**WHAT YOU SHOULD DO**
Below are records; copy every line among them that contains the word "file".

**Collected data entries**
********************
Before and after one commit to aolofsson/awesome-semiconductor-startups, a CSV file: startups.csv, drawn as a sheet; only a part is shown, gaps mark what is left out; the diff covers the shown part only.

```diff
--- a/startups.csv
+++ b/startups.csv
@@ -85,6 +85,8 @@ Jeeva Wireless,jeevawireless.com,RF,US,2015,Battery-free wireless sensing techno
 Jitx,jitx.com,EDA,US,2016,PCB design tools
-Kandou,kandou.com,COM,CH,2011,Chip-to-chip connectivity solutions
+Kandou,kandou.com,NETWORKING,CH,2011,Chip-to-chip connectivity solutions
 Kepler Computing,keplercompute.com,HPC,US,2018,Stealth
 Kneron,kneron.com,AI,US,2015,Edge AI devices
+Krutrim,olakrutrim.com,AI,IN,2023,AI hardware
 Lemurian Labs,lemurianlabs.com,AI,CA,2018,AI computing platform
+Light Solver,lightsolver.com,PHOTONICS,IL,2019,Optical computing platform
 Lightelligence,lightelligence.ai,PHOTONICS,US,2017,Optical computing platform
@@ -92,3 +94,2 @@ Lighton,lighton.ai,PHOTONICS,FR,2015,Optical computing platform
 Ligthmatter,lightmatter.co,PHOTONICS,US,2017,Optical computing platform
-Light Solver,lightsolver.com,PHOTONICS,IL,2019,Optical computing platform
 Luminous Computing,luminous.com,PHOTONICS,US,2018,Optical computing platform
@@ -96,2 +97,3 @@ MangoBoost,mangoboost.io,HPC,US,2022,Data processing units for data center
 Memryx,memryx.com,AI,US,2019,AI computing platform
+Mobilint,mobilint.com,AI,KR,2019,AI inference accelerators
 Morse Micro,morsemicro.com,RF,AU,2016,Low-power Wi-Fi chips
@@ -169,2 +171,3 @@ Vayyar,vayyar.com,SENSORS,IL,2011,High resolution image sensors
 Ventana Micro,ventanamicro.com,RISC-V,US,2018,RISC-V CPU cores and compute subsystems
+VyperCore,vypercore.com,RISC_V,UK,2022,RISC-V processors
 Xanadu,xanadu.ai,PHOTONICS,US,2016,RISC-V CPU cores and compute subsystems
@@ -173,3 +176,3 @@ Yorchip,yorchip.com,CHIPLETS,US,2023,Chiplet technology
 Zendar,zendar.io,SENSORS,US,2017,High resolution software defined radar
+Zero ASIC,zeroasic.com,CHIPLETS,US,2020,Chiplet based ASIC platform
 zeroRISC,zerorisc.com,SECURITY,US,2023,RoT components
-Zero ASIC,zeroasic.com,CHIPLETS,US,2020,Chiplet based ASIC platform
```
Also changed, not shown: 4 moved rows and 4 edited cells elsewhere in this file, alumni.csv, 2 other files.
********************
**SOLVED EXERCISE**
Before and after one commit to aolofsson/awesome-semiconductor-startups, a CSV file: startups.csv, drawn as a sheet; only a part is shown, gaps mark what is left out; the diff covers the shown part only.
Also changed, not shown: 4 moved rows and 4 edited cells elsewhere in this file, alumni.csv, 2 other files.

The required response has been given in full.